Kwesi Firempong 1 

Kwesi Firempong
MA Ed Lifelong Learning, 2014

 

“The professors in the program are wonderful and engaging with an open and supportive 
style. They give you the latitude to explore the ideas that are important to you.”


A Passion for Teaching and Learning 


“It was the draw of the Atlantic ocean that brought me to Halifax,” recalls Kwesi Firempong. Originally from Ghana, Kwesi is part of the Africentric Cohort of the Graduate Studies in Lifelong Learning Program.


His passion for learning is evident in his diverse educational path that encompasses undergraduate work in both Arts and Sciences at various universities. A passion for helping others learn led him to a job   with the Nova Scotia Community College’s Adult Learning Program where he delivers courses in Math, Physics and Chemistry to adult learners. He also regularly tutors young people, in conjunction with the Black Educator’s Association.


It was through reflecting on the role of education and a desire to make a difference in the lives of adult learners that drew him to graduate studies at the Mount. “Studies in Lifelong Learning, as a discipline, is so practical in terms of its application,” says Firempong, whose own learning through his graduate courses and exposure to critical race theory, have opened up a world of possibilities for research and inquiry.


Teaching Social Justice

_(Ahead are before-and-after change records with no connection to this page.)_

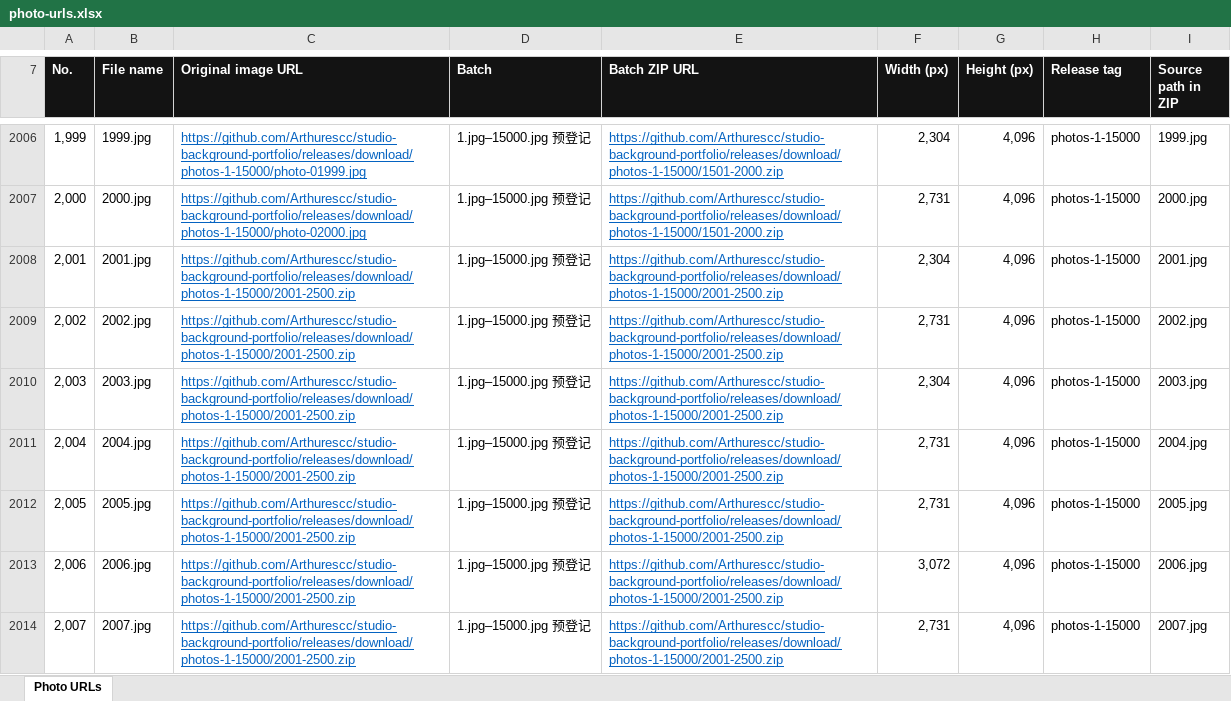
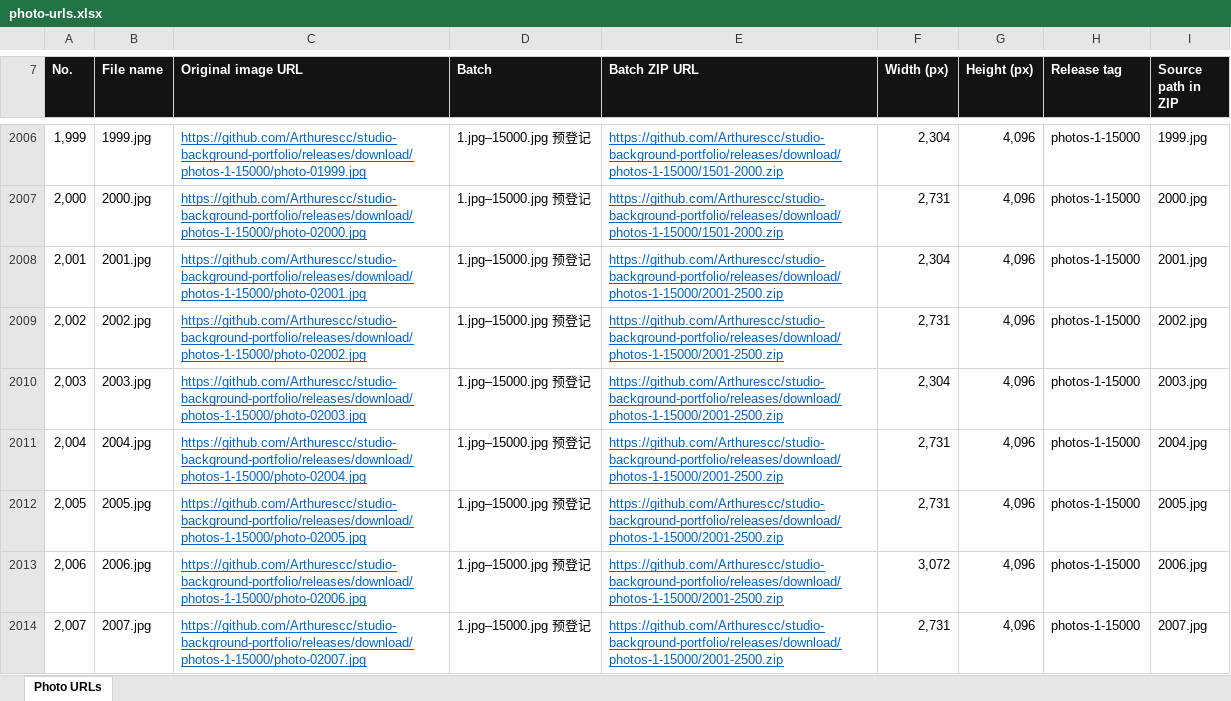
Before and after one commit to Arthurescc/studio-background-portfolio, an Excel workbook: docs/downloads/photo-urls.xlsx, sheet Photo URLs, drawn as a sheet; only a part is shown, gaps mark what is left out; values as stored, in another font and other column widths than the file's, no borders; the diff covers the shown part only; the diff names each change by its address in the sheet, - before the commit and + after, or states it on an @@ line.

```diff
--- a/docs/downloads/photo-urls.xlsx (sheet Photo URLs)
+++ b/docs/downloads/photo-urls.xlsx (sheet Photo URLs)
-C2008 (Original image URL): https://github.com/Arthurescc/studio-background-portfolio/releases/download/photos-1-15000/2001-2500.zip
+C2008 (Original image URL): https://github.com/Arthurescc/studio-background-portfolio/releases/download/photos-1-15000/photo-02001.jpg
-C2009 (Original image URL): https://github.com/Arthurescc/studio-background-portfolio/releases/download/photos-1-15000/2001-2500.zip
+C2009 (Original image URL): https://github.com/Arthurescc/studio-background-portfolio/releases/download/photos-1-15000/photo-02002.jpg
-C2010 (Original image URL): https://github.com/Arthurescc/studio-background-portfolio/releases/download/photos-1-15000/2001-2500.zip
+C2010 (Original image URL): https://github.com/Arthurescc/studio-background-portfolio/releases/download/photos-1-15000/photo-02003.jpg
-C2011 (Original image URL): https://github.com/Arthurescc/studio-background-portfolio/releases/download/photos-1-15000/2001-2500.zip
+C2011 (Original image URL): https://github.com/Arthurescc/studio-background-portfolio/releases/download/photos-1-15000/photo-02004.jpg
-C2012 (Original image URL): https://github.com/Arthurescc/studio-background-portfolio/releases/download/photos-1-15000/2001-2500.zip
+C2012 (Original image URL): https://github.com/Arthurescc/studio-background-portfolio/releases/download/photos-1-15000/photo-02005.jpg
-C2013 (Original image URL): https://github.com/Arthurescc/studio-background-portfolio/releases/download/photos-1-15000/2001-2500.zip
+C2013 (Original image URL): https://github.com/Arthurescc/studio-background-portfolio/releases/download/photos-1-15000/photo-02006.jpg
-C2014 (Original image URL): https://github.com/Arthurescc/studio-background-portfolio/releases/download/photos-1-15000/2001-2500.zip
+C2014 (Original image URL): https://github.com/Arthurescc/studio-background-portfolio/releases/download/photos-1-15000/photo-02007.jpg
```
Also changed, not shown: 1993 edited cells elsewhere in this sheet, 2 other files.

Kwesi defended his thesis in April 2014. Several of his classmates attended his defence to support their classmate, and to learn more about his fascinating topic: Kwesi’s thesis explores how a historic 1968 visit of delegates from the Black Panther Party to Halifax impacted African Nova Scotian activism for social justice. 

 

KwesiHe incorporates an Arts-informed apporach in his thesis. This approach led him to write a play based on his research into this pivotal movement in activisim and social justice in Halifax. As a culmination of his studies, he will stage a theatre production of his play.

 

At the Fall convocation Kwesi was awarded the 2014 Graduate Thesis award for his thesis: The Panthers are Coming: Analyzing the Impact of the 1968 Black Panther Party's Visit to Halifax on African Nova Scotian Activism for Equality and Social Justice. Kwesi is currently enrolled in a Doctorate in Education at York University.  Pictured with Kwesi is Dr. Susie Brigham (thesis supervisor), Dr. Ardra Cole (not shown in picture) was also a member of Kwesi's thesis committee.

 

 

Social justice and its relationship to education are important to Kewsi’s work and his career goals. He aspires to pursue doctoral studies, and his potential PhD interests include exploring achievement gaps based on racial differences, investigating what methods are best suited to reach specific groups of adult learners.

 

“The professors in the program are wonderful and engaging with an open and supportive style,” says Kwesi, reflecting on his GSLL experience so far. “They give you the latitude to explore the ideas that are important to you. I’ve had the opportunity to forge relationships and connect with people who have become mentors.” The Africentric Cohort, he notes, has also resulted in a better understanding of the African Nova Scotian experience and race relations in Nova Scotia.

 

“The Graduate Studies in Lifelong Learning Program will help toward gaining credibility in academia so I can continue on to do my PhD, teach in university, and continue to make a difference.”